### Data for this task ###

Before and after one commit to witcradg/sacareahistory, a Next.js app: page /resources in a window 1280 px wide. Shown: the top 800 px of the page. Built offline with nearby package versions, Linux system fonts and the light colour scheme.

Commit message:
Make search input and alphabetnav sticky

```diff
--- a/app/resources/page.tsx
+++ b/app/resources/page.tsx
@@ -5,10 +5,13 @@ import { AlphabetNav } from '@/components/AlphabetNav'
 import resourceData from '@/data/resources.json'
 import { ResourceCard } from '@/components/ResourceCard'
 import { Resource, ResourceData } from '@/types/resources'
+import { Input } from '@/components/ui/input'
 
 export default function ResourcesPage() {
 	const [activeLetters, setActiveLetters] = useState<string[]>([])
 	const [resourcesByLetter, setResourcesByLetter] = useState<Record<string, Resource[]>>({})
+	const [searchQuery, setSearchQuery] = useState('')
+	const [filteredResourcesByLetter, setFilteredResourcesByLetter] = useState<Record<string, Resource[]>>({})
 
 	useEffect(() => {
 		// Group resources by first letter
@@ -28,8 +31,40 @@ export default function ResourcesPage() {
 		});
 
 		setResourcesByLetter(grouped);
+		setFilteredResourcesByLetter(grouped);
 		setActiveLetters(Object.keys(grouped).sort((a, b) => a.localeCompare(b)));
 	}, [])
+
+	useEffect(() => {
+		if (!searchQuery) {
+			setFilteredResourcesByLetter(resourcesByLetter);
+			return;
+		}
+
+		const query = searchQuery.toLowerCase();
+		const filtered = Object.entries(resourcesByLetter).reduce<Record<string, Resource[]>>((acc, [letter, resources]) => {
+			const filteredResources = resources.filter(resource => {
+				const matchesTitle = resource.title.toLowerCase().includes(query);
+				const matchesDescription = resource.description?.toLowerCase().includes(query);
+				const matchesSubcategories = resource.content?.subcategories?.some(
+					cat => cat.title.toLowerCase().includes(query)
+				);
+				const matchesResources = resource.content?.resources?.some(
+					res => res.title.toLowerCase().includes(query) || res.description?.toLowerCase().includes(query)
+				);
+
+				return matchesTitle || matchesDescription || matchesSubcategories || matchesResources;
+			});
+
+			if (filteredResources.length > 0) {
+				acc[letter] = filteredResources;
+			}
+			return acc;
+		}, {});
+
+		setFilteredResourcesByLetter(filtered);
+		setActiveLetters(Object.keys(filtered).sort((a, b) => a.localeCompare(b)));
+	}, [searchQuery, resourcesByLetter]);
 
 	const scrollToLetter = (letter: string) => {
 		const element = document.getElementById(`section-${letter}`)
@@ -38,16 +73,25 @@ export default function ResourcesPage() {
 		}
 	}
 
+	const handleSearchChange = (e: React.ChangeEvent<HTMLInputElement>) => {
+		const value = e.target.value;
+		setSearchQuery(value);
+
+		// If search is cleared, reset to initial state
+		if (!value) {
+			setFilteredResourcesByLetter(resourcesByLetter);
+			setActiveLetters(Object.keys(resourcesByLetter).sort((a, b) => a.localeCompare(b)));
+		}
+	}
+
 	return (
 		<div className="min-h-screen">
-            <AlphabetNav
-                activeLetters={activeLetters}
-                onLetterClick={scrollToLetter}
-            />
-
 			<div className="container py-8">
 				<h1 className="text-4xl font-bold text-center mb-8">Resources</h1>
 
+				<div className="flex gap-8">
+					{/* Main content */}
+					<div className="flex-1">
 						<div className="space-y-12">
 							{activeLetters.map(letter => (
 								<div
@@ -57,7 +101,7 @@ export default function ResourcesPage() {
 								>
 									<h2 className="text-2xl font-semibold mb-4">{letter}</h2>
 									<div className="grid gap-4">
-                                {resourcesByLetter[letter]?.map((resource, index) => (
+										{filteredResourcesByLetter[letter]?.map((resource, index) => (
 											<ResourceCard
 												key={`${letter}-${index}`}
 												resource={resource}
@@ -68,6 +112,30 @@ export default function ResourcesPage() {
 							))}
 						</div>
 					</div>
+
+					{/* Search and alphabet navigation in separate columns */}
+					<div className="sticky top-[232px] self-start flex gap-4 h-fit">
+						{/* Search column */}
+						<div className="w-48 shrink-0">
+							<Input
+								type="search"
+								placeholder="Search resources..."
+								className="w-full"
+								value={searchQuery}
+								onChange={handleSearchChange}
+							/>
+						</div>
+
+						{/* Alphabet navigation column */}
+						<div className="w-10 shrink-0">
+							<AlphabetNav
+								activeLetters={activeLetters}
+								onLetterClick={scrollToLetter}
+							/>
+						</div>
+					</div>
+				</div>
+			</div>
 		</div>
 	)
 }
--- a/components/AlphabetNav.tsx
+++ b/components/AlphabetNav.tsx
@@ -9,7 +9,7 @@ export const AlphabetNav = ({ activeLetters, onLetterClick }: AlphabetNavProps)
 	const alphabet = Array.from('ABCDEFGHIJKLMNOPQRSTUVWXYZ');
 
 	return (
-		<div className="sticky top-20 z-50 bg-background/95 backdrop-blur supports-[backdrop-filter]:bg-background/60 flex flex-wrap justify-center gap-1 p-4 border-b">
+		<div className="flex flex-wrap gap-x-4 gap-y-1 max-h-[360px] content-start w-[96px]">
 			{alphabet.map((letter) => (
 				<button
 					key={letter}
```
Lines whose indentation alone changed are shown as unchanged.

###

▸ Task
One number should be returned: how many lines in the records contain the word "center".

▸ Exercise answer
2